Frederick Copleston, A History of Philosophy, Volume I: Greece and Rome (Westminster: Newman, 1959) 433.
Epictetus was a Stoic philosopher who lived in the first-second centuries C.E. Copleston states regarding Epictetus’ views on bodily and moral cleanliness:
Duties towards oneself must begin with cleanliness of the body. “I indeed would rather that a young man, when first moved to philosophy, should come to me with his hair carefully trimmed, than with it dirty and rough.” That is to say, if a man has a feeling for natural cleanliness and beauty there is more hope of elevating him to the perception of moral beauty.
Is there a relationship between being neat and being moral? Four things come to my mind:

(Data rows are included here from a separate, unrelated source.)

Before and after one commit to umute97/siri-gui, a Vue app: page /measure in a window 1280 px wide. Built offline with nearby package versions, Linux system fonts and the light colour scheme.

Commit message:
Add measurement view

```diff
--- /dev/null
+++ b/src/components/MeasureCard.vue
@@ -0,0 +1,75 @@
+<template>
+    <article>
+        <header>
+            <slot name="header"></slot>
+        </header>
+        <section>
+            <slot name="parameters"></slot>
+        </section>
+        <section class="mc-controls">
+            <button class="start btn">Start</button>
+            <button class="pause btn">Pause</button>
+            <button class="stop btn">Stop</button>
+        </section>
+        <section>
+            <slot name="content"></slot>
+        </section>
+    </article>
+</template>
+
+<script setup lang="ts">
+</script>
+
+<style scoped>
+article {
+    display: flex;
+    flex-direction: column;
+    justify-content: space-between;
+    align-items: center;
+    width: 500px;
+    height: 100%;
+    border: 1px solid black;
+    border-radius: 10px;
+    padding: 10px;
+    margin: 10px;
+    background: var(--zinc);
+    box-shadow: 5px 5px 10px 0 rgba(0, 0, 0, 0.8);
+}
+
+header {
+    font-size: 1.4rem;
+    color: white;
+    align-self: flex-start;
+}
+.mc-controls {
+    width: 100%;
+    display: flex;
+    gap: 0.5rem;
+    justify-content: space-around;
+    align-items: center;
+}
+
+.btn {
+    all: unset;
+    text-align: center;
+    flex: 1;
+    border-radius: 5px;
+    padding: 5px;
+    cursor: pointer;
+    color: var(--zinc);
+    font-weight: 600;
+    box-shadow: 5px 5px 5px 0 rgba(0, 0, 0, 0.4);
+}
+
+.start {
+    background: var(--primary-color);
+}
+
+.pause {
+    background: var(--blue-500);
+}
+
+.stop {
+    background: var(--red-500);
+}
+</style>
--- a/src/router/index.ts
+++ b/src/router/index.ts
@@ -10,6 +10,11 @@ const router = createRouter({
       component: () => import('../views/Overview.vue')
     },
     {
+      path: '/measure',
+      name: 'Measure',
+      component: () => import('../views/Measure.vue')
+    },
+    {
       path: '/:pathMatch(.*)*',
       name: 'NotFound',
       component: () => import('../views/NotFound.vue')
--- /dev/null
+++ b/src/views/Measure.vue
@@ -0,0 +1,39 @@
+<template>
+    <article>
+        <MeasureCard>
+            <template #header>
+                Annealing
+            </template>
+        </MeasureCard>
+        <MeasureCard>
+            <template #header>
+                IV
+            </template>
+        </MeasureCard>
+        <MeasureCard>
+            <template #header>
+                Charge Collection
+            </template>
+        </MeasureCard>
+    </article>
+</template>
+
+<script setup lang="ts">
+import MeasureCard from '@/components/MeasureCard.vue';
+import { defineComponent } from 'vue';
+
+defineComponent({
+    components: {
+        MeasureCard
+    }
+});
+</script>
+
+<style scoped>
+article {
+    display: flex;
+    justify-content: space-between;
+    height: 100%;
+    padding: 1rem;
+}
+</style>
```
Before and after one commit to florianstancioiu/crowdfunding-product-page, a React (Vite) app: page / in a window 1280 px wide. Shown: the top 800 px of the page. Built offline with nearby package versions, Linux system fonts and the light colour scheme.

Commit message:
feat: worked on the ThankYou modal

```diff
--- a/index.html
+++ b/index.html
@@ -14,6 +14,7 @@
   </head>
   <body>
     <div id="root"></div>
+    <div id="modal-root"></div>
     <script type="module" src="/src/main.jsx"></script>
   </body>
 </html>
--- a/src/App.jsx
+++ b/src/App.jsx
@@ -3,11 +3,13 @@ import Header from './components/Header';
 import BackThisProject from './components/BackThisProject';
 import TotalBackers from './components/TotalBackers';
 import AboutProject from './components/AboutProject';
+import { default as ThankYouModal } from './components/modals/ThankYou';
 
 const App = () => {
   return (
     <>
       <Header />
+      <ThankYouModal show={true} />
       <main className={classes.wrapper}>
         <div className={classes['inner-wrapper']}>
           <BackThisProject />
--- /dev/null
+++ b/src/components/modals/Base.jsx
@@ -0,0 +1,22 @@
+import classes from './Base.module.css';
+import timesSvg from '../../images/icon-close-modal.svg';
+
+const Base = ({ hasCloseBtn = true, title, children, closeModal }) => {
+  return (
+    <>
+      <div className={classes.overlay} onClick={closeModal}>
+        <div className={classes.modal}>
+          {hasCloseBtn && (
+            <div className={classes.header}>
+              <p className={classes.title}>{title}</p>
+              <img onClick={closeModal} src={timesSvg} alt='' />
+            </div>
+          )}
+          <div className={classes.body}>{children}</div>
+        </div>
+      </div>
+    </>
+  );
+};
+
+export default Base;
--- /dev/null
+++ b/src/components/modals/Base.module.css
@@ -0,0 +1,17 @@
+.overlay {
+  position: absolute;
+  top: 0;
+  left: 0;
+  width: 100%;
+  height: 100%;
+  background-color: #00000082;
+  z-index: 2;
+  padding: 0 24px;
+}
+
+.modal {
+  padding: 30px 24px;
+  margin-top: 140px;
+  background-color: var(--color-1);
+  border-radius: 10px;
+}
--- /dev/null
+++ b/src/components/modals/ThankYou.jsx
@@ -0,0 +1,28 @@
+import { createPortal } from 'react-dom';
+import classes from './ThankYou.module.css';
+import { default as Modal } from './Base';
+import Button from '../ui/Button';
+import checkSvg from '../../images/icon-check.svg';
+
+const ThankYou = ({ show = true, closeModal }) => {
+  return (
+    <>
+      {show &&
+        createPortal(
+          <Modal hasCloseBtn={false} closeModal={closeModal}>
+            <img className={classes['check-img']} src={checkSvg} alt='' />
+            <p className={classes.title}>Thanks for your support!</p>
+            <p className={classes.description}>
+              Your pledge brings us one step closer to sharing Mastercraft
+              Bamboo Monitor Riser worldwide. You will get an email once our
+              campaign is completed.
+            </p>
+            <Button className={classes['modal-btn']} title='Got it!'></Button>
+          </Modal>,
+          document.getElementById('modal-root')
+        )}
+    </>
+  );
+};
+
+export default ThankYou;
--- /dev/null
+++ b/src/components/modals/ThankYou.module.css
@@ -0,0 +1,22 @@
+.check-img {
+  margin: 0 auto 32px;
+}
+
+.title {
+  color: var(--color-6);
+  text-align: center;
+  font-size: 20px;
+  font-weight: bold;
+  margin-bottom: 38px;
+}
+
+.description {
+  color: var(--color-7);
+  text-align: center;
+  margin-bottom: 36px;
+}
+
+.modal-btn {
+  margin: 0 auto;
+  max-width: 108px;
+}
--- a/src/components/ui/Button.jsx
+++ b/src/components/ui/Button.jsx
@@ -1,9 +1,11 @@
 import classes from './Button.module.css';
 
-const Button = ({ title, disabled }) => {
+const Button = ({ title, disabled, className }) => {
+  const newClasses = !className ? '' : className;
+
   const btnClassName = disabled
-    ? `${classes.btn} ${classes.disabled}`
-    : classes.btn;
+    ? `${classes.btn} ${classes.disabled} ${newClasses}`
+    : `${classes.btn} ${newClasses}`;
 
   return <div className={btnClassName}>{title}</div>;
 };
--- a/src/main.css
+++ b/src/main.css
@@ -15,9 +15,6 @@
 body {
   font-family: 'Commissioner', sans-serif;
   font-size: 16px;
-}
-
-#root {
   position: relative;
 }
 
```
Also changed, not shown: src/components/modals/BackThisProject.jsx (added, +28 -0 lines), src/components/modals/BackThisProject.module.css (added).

1. A person on my Christian dating site once remarked that demon-possessed people have really messy rooms, since a spirit of chaos and disorder is inside of them.
2. When I was at DePauw University, my professor in my Christianity class taught us about St. Thomas Aquinas. To illustrate Aquinas’ view of human nature, she drew a bunch of disordered marks on one side of the blackboard, which represented human nature apart from Jesus Christ: disordered, things are not in their right place, etc. On the other side of the board, she drew the marks in an orderly procession, underneath the word “God.” That was supposed to be human nature transformed by Jesus Christ: orderly, things in their correct place and under a government, etc.
3. My Grandpa likes to make the point that Jesus folded his garment at his resurrection. “When the disciples came to the empty tomb, did they find Jesus’ garment randomly tossed on the floor?,” he asked. “No, they found it neatly folded.” For my Grandpa, Jesus was a neat person.
4. Being conscientious in one area (bodily neatness, neat room) can condition a person to be conscientious in another area (morality). Yet, being a neat-freak can also lead to perfectionism, influencing one to judge and condemn others for not following his high standards. Remember the movie Sleeping with the Enemy, in which Julia Roberts was married to an abusive neat-freak?
Personally-speaking, my apartment can be quite messy. My living room is a lot neater now, since I try to keep things in order. But my computer room is starting to revert back to its usual chaos, with books scattered on the floor. Still, there is more order to the chaos than existed a few months ago, since I’ve categorized my books by topic.
Keeping a neat apartment can be pretty daunting. I can clean it up, but it becomes messy before you know it. Dust accumulates. There are so many things to keep track of. Entropy continues to rear its ugly head.
Does that parallel my spiritual and moral life in any way? I don’t know. I know that I’m not demon possessed, but there are many times when I feel as if I’m ruled by my emotions and appetites, and I’m not sure how to put them in order, under the power of reason (for Plato), or God (for Aquinas), or whatever.
I try to be disciplined in my spiritual life, however, since I spend time in prayer and spiritual reading each day. So I do have some propensity towards order.
I think of something my therapist once told me. I was getting lazy about my social skills development, as I slacked off about introducing myself to people at my AA meetings. My therapist told me that I needed to keep the ground that I gained for there to be progress. That’s similar to keeping my apartment clean: I need to be conscientious about keeping things in order. In the case of my social skills development, the “order” is the principle of me introducing myself to others and trying to be friendly, even if I receive a negative (or no) response.
Indeed, being a neat-freak (morally or physically) can lead me to look down on people who are not as conscientious. But maybe it can also influence me to have a deeper recognition of the flaws that I try to correct, allowing me to be charitable towards those who have the same human foibles. See xHWA’s C.S. Lewis quote under my post, Can God Be Virtuous?